So many times Sunday, the Mets appeared vulnerable, on the brink of ceding another game in the standings.
Michael Cuddyer butchered a fly ball in leftfield that led to the tying run in the seventh. Manager Terry Collins got burned for entrusting the game to rookie Hansel Robles instead of Tyler Clippard.
And for all of his dominance this season, closer Jeurys Familia sweated out a tense ninth inning, allowing the tying run to stand just 90 feet away.
But by hanging on to a 5-4 victory over the Red Sox, the Mets exhibited their tendency to rebound, a valuable trait should they reach the playoffs for the first time since 2006.
"This was a big game for us," Collins said after a win that kept the Mets' lead over the Nationals at 5 1/2 games. "We've been flat the last couple of nights. To come out today, tremendous crowd support today, fans' support, it was a good win for us."

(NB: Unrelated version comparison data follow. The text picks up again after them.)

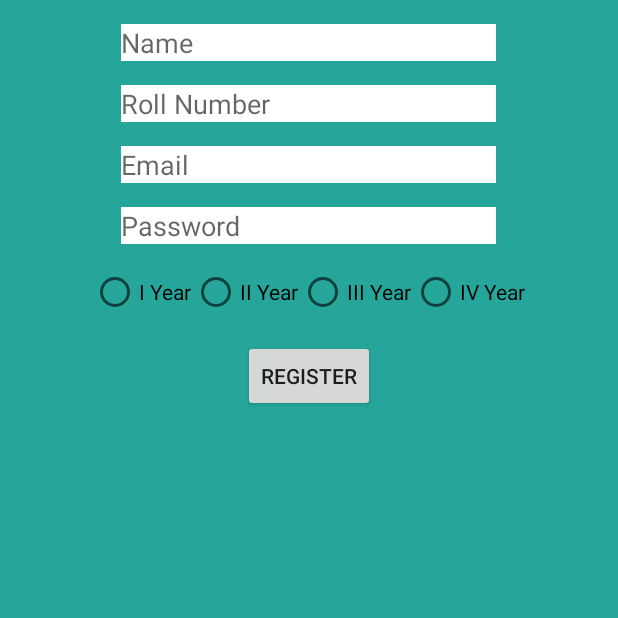
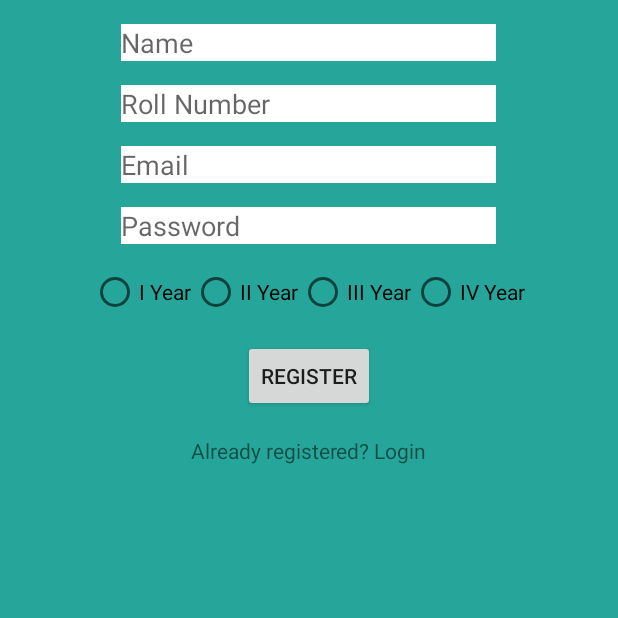
Before and after one commit to casualmill/IIITconnect, an Android app: the screen it shows after launch (MainActivity), on a phone screen of 412 x 824 dp, the top half of it. Run offline under Robolectric (Android 15) with nearby library versions, the phone set to English and light mode, and no system bars; our stand-ins replace Firebase (no records; nobody signed in at launch, a user with empty details on screens opened directly).

Commit message:
Integrated email login

```diff
--- a/app/src/main/java/com/casualmill/iiitconnect/MainActivity.java
+++ b/app/src/main/java/com/casualmill/iiitconnect/MainActivity.java
@@ -8,6 +8,7 @@ import android.util.Log;
 import android.view.View;
 import android.widget.Button;
 import android.widget.EditText;
+import android.widget.TextView;
 import android.widget.Toast;
 
 import com.google.android.gms.auth.api.Auth;
@@ -39,6 +40,9 @@ public class MainActivity extends AppCompatActivity {
     //EditText Views
     EditText mUserName,mEmail,mRollNumber,mPassword;
 
+    //TextViews
+    TextView mAlreadyRegistered;
+
     //firebase variables
     private FirebaseAuth mAuth;
     FirebaseAuth.AuthStateListener mAuthListener;
@@ -50,13 +54,22 @@ public class MainActivity extends AppCompatActivity {
 
         //firebase variables
         mAuth = FirebaseAuth.getInstance();
-        mAuth = FirebaseAuth.getInstance();
 
         //Registering details
         mUserName = (EditText) findViewById(R.id.register_name);
         mEmail = (EditText) findViewById(R.id.register_email);
         mRollNumber = (EditText) findViewById(R.id.register_roll_number);
         mPassword = (EditText) findViewById(R.id.register_password);
+
+        //already registered TextView
+        mAlreadyRegistered = (TextView) findViewById(R.id.already_registered_text_view);
+        //redirect to the login a page
+        mAlreadyRegistered.setOnClickListener(new View.OnClickListener() {
+            @Override
+            public void onClick(View view) {
+                startActivity(new Intent(MainActivity.this,LoginPageActivity.class));
+            }
+        });
 
         //Buttons
         registerButton = (Button) findViewById(R.id.register_button);
--- a/app/src/main/res/layout/activity_main.xml
+++ b/app/src/main/res/layout/activity_main.xml
@@ -97,4 +97,13 @@
             android:text="IV Year"/>
     </RadioGroup>
 
+    <TextView
+        android:id="@+id/already_registered_text_view"
+        android:layout_width="wrap_content"
+        android:layout_height="wrap_content"
+        android:text="Already registered? Login"
+        android:layout_centerHorizontal="true"
+        android:layout_below="@+id/register_button"
+        android:layout_marginTop="16dp" />
+
 </RelativeLayout>
--- a/app/src/main/res/layout/activity_signed_in.xml
+++ b/app/src/main/res/layout/activity_signed_in.xml
@@ -9,7 +9,7 @@
     <TextView
         android:layout_width="wrap_content"
         android:layout_height="wrap_content"
-        android:text="Thank you for registering :)"
+        android:text="Thank you for registering/logging in :)"
         android:textSize="20sp"
         android:layout_centerHorizontal="true"
         android:layout_margin="8dp"/>
```
Also changed, not shown: app/src/main/AndroidManifest.xml (+7 -2 lines), app/src/main/java/com/casualmill/iiitconnect/LoginPageActivity.java (added, +99 -0 lines), app/src/main/res/layout/login_page.xml (renamed from app/src/main/res/layout/sign_in_page.xml, +17 -6 lines).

After returning to Citi Field on a seven-game winning streak, the Mets promptly dropped consecutive games to the last-place Red Sox, who nearly made it a clean sweep. But a half-inning after Cuddyer let the tying run score on his misplay in leftfield, he knocked in the winning run with a clutch single.
Daniel Murphy scored, though only after getting himself into scoring position with a surprise steal of second base, a play that Collins called "the biggest play of the game."
"That was a huge moment," Cuddyer said of Murphy, who had stolen just one base all season. "Obviously picked the right time to go. Sneak attack. Nobody even covered. That was big."
Clippard worked 1 1/3 scoreless innings, bailing Robles and the Mets out of trouble in the seventh before turning it over to Familia, who stranded the tying run at third base in the ninth.
"You never want to get swept," Clippard said. "But we're playing good, we knew that, and we proved it today."
Twice, the Mets let leads slip away.
Red Sox slugger David Ortiz wiped away a 1-0 deficit in the sixth, blasting a two-run homer off righthander Noah Syndergaard, who allowed four runs in 6 2/3 innings. Then in the seventh, after going ahead 4-2 on Juan Uribe's two-run double and a run-scoring single by Anthony Recker, the Red Sox clawed back again.
With Syndergaard still on the mound, pinch-hitter Jackie Bradley Jr. ripped a ground-rule double to score Blake Swihart. Bradley later swiped third base and scored when Cuddyer got a late read on Mookie Betts' shallow fly ball off Robles, who entered in relief.
Collins brought in Clippard, who struck out Pablo Sandoval to keep the score tied at 4. But it didn't stay that way long.
After reaching on a fielder's choice, Murphy made a bold decision. With two outs, he ran on reliever Heath Hembree.
"I was watching him warm up and he seemed he might be a little bit slow to the plate," Murphy said. "Sometimes, relievers will come in and the first one, they'll just want to execute the pitch, then they'll quicken up."
Murphy's timing proved impeccable. He ran on the first pitch. And as planned, he put himself in position to score. Cuddyer followed by gaining some redemption. His third hit of the game proved to be the biggest.
"To be a good team, you have to do that," said Cuddyer, who is hitting .375 since returning from a knee injury. "You have to have a short memory, and you have to be able to rebound."